Problem to work on:
Work through the data line by line, gathering every line that has the word "full".

=== Begin Enclosure ===

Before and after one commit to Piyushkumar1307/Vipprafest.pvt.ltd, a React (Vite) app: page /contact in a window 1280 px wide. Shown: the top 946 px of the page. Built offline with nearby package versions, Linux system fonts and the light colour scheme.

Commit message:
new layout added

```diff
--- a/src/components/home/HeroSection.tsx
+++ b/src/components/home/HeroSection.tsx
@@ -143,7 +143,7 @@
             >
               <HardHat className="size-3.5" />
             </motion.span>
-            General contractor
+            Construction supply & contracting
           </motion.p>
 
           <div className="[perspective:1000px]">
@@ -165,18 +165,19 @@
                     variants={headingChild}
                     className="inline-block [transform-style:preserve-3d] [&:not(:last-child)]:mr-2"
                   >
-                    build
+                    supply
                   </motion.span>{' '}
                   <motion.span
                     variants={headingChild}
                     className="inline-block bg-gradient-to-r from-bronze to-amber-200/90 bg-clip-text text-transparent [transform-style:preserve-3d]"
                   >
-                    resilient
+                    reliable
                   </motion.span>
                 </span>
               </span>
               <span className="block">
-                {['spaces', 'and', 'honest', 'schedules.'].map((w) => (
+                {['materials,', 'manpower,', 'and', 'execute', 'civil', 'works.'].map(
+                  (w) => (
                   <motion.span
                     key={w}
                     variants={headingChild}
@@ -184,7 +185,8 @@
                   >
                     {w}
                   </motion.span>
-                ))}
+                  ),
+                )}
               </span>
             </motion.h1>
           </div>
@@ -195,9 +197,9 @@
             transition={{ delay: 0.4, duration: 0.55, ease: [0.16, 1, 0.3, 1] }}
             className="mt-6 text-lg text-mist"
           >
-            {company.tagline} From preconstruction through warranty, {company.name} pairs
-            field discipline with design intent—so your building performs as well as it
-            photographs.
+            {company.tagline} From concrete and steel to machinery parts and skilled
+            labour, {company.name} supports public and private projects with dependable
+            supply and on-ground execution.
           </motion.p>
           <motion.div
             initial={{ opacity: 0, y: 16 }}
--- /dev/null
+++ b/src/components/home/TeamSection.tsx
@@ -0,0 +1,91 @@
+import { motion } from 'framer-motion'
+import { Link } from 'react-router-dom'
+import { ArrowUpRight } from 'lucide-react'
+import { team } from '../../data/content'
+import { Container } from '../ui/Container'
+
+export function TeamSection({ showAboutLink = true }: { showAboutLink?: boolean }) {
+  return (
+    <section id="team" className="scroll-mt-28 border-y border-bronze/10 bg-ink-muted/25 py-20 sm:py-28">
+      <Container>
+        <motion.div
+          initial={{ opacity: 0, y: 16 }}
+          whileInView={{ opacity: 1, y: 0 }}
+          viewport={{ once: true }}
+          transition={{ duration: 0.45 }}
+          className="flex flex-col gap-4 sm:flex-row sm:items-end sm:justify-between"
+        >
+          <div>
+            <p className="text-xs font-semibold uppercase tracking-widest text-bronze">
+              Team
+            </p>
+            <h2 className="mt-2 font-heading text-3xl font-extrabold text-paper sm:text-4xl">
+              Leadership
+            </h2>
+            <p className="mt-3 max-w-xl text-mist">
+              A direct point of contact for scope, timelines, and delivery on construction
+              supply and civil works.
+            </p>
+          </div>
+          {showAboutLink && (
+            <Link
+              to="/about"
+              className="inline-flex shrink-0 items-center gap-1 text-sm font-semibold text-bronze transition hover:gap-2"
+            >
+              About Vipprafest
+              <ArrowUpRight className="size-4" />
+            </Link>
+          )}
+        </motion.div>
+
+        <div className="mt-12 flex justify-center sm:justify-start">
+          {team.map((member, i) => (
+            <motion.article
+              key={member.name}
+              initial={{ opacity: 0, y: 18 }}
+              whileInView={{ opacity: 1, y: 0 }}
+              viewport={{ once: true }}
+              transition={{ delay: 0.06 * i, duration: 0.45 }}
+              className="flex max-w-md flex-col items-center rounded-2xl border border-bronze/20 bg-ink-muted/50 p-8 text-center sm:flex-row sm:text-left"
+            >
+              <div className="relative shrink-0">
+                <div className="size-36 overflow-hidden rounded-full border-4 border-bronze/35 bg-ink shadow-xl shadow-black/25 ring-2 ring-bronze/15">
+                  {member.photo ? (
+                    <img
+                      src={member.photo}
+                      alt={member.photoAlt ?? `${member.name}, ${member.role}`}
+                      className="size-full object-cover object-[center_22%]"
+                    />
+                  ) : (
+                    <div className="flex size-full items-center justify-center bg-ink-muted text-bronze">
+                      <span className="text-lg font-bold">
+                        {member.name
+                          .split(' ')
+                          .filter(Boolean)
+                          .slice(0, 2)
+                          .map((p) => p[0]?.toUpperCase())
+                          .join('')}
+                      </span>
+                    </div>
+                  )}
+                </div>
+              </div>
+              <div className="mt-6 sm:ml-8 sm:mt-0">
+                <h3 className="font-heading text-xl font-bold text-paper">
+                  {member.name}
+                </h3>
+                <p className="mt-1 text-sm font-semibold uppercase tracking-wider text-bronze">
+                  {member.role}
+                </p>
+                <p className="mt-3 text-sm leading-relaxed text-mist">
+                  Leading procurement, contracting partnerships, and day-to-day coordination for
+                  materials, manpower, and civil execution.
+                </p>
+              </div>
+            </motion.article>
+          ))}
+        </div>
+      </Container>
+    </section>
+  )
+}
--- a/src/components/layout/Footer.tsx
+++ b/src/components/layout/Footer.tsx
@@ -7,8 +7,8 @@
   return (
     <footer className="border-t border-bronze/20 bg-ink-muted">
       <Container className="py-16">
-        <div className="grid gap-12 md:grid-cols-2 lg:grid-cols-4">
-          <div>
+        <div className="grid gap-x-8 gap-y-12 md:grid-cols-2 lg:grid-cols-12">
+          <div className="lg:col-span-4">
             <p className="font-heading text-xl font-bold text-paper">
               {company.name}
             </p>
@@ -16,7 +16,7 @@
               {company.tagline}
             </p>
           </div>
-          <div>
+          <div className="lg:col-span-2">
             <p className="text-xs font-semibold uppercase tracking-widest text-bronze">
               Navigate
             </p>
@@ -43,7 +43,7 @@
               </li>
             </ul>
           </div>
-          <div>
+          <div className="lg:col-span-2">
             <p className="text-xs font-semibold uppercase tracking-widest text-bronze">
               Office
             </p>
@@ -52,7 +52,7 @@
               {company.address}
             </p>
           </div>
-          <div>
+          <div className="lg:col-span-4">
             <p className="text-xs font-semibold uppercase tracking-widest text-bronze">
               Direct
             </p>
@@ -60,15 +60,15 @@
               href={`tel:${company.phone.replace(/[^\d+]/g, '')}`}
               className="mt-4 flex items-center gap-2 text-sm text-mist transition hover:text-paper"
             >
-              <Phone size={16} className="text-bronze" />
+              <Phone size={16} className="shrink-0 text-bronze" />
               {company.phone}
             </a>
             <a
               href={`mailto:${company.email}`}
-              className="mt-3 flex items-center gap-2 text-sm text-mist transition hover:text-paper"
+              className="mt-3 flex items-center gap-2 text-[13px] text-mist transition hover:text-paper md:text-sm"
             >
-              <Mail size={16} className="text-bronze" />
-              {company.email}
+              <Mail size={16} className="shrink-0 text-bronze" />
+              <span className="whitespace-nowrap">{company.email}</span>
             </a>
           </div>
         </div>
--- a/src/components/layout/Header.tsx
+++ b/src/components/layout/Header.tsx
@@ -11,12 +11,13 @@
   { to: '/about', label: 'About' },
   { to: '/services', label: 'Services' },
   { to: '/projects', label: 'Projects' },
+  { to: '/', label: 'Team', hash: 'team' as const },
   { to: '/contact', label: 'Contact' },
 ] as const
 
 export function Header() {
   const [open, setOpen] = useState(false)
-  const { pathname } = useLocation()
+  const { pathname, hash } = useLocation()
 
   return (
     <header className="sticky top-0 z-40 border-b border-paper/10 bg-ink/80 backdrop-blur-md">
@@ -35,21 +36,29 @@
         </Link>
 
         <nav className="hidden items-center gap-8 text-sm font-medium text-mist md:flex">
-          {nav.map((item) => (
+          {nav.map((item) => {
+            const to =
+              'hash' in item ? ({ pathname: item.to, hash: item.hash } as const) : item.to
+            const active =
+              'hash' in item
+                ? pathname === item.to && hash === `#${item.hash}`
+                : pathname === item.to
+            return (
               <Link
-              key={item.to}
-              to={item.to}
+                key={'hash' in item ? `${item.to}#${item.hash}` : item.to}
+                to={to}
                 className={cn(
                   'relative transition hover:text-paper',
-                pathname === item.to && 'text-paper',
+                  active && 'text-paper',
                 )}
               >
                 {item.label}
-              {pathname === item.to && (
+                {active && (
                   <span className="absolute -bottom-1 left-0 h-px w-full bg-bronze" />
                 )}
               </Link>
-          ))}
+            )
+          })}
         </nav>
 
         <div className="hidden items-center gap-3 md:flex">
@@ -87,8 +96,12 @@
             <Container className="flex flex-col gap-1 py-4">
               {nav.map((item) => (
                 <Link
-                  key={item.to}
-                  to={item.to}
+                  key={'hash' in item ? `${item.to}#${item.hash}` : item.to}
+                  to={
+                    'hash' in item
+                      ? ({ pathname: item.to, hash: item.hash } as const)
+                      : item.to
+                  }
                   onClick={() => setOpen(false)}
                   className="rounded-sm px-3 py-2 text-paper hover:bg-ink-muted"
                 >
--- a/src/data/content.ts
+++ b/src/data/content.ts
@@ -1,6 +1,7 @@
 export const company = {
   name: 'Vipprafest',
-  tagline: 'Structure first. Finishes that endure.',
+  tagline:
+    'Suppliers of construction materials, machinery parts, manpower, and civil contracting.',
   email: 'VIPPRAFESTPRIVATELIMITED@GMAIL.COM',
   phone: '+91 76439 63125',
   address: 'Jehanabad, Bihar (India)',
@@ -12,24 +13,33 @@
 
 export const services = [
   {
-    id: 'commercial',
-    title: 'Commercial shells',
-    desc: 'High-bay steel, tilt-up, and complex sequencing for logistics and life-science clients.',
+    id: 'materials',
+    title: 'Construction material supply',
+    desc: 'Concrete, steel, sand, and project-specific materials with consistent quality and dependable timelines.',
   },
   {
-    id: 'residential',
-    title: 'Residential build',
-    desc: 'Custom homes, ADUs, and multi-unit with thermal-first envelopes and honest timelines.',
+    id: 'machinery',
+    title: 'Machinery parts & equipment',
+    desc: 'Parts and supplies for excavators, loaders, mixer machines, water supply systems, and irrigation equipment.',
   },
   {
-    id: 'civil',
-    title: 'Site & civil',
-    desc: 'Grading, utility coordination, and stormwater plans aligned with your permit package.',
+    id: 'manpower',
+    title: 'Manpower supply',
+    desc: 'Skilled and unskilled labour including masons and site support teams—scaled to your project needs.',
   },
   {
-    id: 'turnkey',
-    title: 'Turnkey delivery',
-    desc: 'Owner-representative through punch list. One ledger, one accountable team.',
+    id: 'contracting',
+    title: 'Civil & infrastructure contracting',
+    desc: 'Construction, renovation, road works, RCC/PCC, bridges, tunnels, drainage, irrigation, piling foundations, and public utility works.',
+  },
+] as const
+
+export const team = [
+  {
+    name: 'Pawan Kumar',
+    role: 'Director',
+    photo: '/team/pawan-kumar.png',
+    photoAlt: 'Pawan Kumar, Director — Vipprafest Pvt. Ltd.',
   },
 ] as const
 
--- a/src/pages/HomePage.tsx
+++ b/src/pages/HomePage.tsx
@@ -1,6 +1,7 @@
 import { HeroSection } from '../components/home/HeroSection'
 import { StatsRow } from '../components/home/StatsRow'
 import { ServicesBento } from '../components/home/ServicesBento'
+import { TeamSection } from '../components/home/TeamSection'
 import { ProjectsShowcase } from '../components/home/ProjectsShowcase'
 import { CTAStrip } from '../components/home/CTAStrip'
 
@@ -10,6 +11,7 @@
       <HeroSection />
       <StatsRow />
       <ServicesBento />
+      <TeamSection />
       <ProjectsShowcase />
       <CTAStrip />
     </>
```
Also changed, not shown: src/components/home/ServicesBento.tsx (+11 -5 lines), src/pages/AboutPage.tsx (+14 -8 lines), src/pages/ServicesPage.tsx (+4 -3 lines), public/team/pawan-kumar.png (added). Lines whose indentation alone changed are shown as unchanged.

=== End Enclosure ===

Exercise result:
+                <div className="size-36 overflow-hidden rounded-full border-4 border-bronze/35 bg-ink shadow-xl shadow-black/25 ring-2 ring-bronze/15">
+                      className="size-full object-cover object-[center_22%]"
+                    <div className="flex size-full items-center justify-center bg-ink-muted text-bronze">
                   <span className="absolute -bottom-1 left-0 h-px w-full bg-bronze" />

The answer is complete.